Exercise aim >> Print exactly the lines below between the line holding "Before and after one commit to FraysaXII/openclaw-akos, a" and the line holding "50 other files.", inclusive, and nothing more.

Collected data
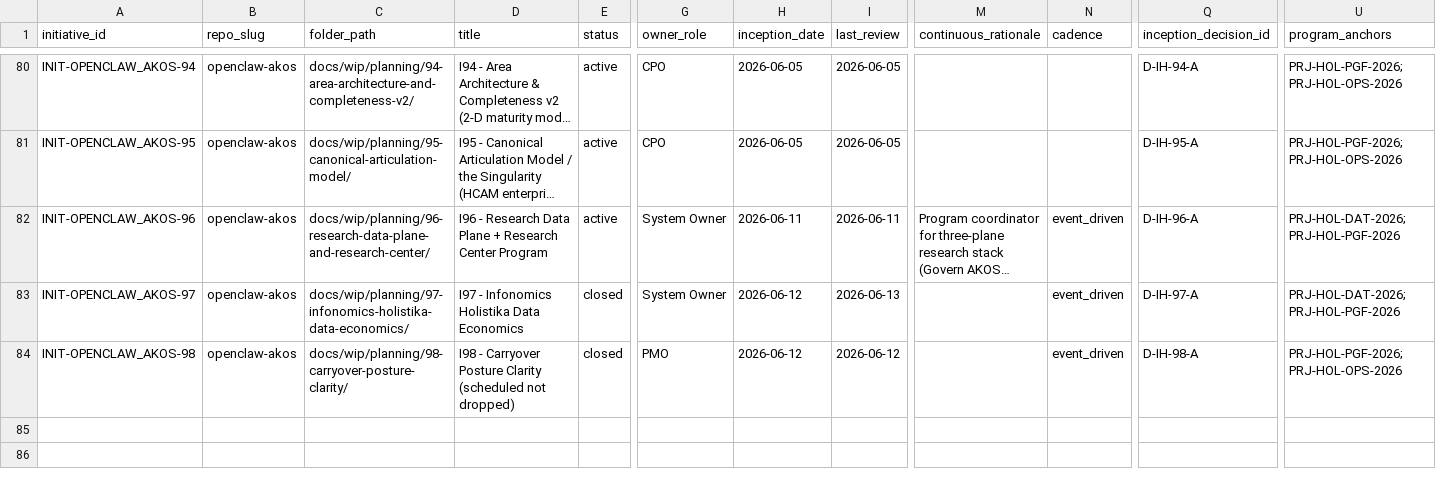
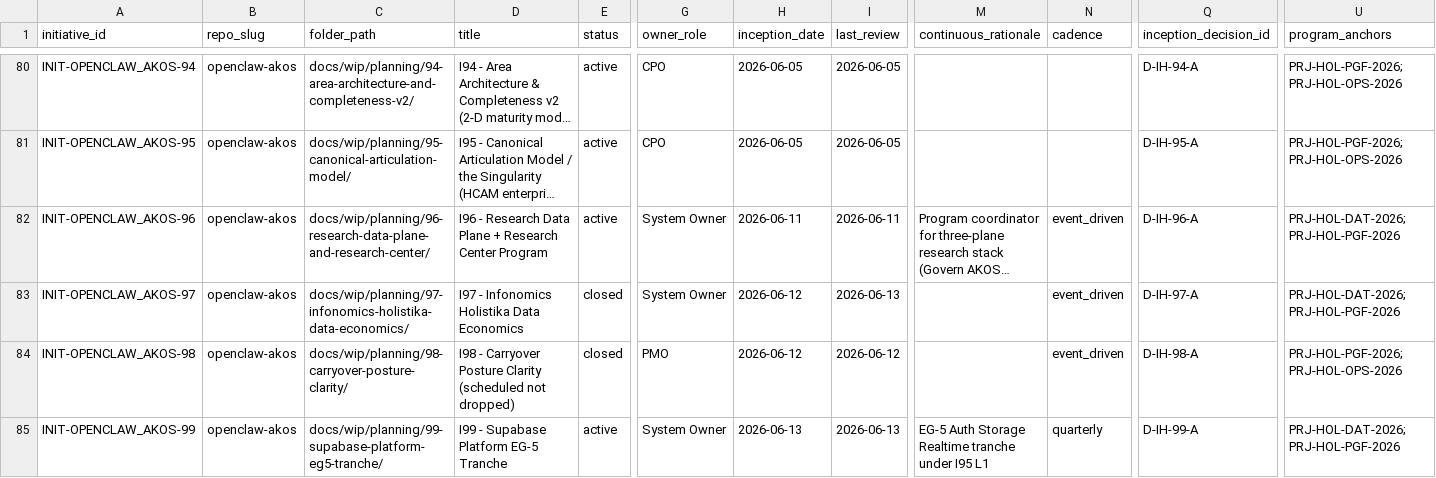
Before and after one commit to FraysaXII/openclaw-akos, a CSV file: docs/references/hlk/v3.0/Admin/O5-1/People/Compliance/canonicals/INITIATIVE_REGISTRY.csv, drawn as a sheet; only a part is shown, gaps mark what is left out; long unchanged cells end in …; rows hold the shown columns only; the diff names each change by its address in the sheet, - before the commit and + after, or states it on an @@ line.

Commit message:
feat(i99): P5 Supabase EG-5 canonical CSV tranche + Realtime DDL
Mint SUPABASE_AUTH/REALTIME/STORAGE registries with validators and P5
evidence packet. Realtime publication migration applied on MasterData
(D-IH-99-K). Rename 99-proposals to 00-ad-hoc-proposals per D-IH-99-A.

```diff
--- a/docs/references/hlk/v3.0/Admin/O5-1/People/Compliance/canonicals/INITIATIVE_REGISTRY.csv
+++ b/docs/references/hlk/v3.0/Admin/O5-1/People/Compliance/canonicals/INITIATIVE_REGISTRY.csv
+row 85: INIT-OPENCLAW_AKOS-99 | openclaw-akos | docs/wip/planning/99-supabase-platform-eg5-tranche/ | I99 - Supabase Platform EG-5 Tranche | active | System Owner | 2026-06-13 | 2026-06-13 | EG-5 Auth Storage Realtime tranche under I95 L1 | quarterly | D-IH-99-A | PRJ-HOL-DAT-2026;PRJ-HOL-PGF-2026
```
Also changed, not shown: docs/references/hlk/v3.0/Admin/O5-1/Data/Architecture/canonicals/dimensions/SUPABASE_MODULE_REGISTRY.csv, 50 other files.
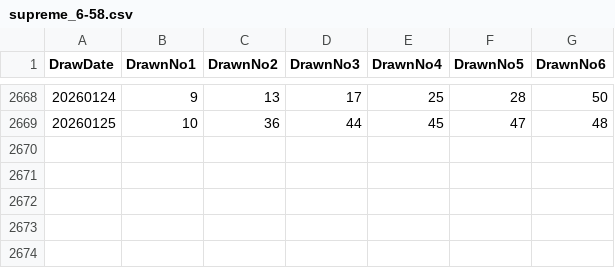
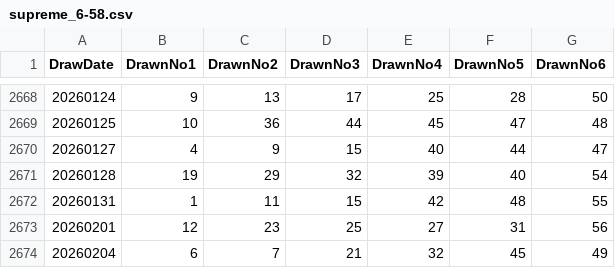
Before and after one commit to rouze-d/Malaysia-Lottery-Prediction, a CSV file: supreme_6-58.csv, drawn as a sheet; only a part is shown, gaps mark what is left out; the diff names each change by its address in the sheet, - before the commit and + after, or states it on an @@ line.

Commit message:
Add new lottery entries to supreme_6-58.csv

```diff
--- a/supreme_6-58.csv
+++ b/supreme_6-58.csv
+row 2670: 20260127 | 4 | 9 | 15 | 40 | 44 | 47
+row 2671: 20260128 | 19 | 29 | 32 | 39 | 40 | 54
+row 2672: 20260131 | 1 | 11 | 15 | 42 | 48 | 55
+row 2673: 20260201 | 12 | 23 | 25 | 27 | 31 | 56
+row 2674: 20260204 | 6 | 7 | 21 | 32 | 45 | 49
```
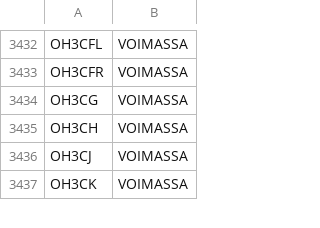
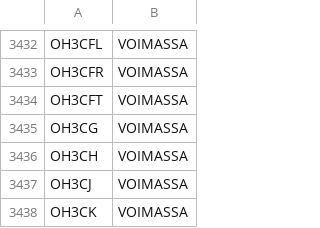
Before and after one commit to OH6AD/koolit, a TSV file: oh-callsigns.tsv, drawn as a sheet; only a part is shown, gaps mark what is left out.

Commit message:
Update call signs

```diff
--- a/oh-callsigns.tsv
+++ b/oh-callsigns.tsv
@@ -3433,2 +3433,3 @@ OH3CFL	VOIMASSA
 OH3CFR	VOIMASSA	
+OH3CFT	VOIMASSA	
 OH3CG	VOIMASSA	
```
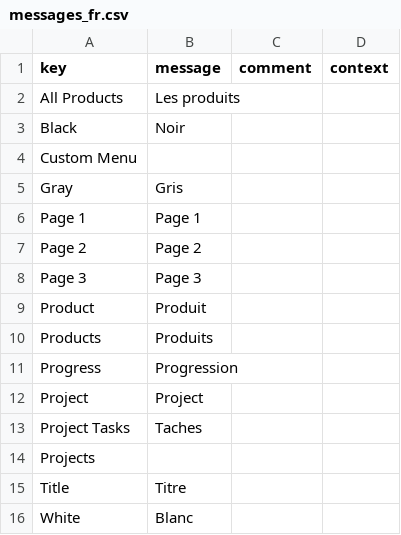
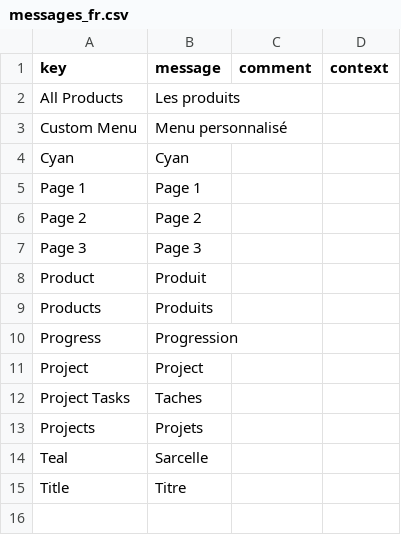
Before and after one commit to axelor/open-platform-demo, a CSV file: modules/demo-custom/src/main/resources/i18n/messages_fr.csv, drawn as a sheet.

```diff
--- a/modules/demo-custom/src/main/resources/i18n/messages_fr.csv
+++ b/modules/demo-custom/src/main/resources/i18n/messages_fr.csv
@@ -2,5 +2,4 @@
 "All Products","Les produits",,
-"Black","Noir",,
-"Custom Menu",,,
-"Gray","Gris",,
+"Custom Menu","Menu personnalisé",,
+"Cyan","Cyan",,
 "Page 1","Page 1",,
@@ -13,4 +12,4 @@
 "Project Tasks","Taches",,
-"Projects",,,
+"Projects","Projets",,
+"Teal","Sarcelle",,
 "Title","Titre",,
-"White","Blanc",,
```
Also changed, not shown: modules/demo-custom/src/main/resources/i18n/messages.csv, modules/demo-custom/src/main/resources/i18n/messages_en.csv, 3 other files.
...
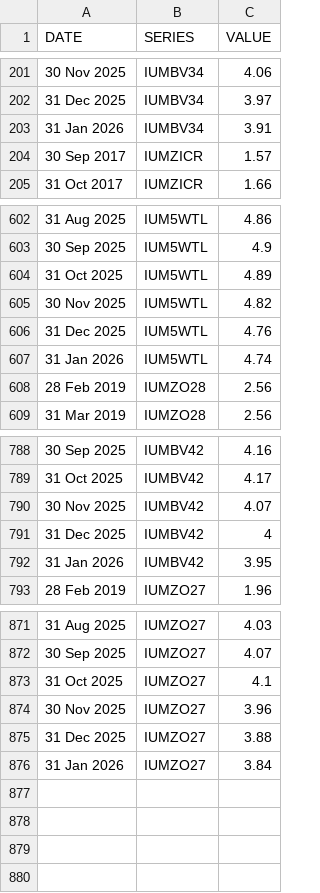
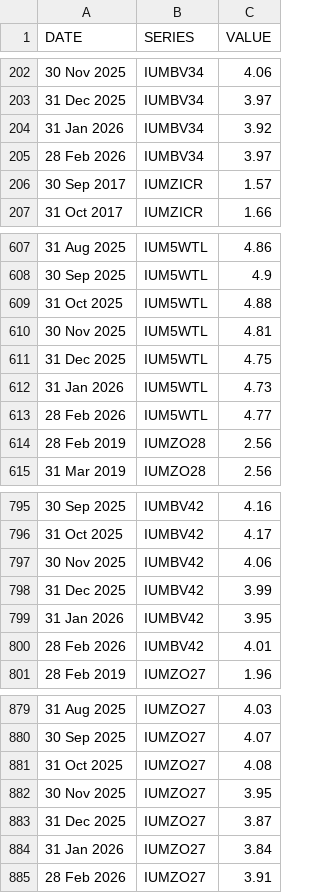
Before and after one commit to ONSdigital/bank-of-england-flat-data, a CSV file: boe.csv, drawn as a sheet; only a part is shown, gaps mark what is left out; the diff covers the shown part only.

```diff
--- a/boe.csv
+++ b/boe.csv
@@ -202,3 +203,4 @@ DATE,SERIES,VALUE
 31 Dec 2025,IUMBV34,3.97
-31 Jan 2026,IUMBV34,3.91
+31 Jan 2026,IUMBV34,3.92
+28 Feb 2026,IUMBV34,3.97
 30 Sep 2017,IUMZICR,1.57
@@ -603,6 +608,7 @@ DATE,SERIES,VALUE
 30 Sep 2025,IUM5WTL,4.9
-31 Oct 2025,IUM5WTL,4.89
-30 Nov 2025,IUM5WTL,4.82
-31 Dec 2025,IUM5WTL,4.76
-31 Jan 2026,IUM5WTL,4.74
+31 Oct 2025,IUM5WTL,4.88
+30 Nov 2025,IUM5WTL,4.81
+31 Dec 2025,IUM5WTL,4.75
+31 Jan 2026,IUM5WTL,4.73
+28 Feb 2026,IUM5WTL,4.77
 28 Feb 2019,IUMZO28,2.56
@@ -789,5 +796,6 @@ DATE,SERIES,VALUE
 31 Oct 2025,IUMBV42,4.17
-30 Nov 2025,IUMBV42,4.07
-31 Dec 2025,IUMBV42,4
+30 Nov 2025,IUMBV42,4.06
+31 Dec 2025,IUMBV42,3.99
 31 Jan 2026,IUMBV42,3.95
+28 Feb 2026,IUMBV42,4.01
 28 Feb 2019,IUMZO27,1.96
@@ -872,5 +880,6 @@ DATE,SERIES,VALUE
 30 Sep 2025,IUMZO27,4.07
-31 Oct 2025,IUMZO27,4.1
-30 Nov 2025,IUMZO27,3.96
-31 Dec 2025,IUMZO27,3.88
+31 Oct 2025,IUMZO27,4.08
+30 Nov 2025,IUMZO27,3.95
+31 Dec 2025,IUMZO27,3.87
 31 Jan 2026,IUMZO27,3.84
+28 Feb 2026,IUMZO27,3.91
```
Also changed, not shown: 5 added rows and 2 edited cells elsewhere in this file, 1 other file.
---
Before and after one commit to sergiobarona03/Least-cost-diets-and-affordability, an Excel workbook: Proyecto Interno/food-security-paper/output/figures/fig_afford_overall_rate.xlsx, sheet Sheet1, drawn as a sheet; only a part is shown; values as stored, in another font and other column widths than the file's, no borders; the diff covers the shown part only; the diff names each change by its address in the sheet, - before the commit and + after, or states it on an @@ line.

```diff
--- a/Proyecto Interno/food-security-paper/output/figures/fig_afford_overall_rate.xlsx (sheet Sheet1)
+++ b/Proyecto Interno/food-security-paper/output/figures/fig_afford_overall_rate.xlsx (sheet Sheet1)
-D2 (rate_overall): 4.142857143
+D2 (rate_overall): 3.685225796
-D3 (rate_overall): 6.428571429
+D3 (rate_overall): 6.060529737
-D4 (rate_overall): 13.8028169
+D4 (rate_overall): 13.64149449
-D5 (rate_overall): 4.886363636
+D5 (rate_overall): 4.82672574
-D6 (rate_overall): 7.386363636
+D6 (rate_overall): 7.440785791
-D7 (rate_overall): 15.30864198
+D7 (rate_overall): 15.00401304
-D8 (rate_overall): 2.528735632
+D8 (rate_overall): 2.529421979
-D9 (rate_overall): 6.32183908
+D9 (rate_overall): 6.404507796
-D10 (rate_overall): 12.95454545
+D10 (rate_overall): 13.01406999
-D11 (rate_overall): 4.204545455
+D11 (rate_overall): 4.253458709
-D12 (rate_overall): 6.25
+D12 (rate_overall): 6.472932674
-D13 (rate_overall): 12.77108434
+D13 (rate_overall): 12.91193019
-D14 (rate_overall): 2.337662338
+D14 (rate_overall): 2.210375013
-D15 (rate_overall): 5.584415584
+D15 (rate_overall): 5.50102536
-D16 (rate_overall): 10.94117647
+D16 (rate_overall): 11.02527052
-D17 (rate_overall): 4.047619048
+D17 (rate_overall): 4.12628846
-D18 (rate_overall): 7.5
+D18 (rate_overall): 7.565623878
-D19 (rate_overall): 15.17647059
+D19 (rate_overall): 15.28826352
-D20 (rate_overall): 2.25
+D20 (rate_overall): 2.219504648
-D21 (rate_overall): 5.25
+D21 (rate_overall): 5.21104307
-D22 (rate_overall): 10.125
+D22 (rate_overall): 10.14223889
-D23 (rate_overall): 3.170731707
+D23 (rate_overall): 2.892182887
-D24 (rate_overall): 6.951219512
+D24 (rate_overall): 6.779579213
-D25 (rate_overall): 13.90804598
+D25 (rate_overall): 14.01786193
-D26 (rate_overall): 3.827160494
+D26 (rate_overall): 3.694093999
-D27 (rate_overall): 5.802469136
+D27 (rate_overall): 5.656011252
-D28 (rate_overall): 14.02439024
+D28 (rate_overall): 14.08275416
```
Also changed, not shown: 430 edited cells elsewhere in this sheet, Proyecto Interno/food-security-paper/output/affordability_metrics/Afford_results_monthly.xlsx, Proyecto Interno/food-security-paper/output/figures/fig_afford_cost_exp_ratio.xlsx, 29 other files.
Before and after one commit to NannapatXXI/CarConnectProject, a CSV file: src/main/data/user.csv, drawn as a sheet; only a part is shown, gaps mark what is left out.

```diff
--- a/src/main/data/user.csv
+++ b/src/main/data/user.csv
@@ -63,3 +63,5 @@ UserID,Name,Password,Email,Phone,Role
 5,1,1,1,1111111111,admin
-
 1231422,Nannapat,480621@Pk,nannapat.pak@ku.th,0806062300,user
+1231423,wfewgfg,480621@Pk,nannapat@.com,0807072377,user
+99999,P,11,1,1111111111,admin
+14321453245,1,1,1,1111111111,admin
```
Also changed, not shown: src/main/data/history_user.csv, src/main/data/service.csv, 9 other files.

Written solution >>
Before and after one commit to FraysaXII/openclaw-akos, a CSV file: docs/references/hlk/v3.0/Admin/O5-1/People/Compliance/canonicals/INITIATIVE_REGISTRY.csv, drawn as a sheet; only a part is shown, gaps mark what is left out; long unchanged cells end in …; rows hold the shown columns only; the diff names each change by its address in the sheet, - before the commit and + after, or states it on an @@ line.

Commit message:
feat(i99): P5 Supabase EG-5 canonical CSV tranche + Realtime DDL
Mint SUPABASE_AUTH/REALTIME/STORAGE registries with validators and P5
evidence packet. Realtime publication migration applied on MasterData
(D-IH-99-K). Rename 99-proposals to 00-ad-hoc-proposals per D-IH-99-A.

```diff
--- a/docs/references/hlk/v3.0/Admin/O5-1/People/Compliance/canonicals/INITIATIVE_REGISTRY.csv
+++ b/docs/references/hlk/v3.0/Admin/O5-1/People/Compliance/canonicals/INITIATIVE_REGISTRY.csv
+row 85: INIT-OPENCLAW_AKOS-99 | openclaw-akos | docs/wip/planning/99-supabase-platform-eg5-tranche/ | I99 - Supabase Platform EG-5 Tranche | active | System Owner | 2026-06-13 | 2026-06-13 | EG-5 Auth Storage Realtime tranche under I95 L1 | quarterly | D-IH-99-A | PRJ-HOL-DAT-2026;PRJ-HOL-PGF-2026
```
Also changed, not shown: docs/references/hlk/v3.0/Admin/O5-1/Data/Architecture/canonicals/dimensions/SUPABASE_MODULE_REGISTRY.csv, 50 other files.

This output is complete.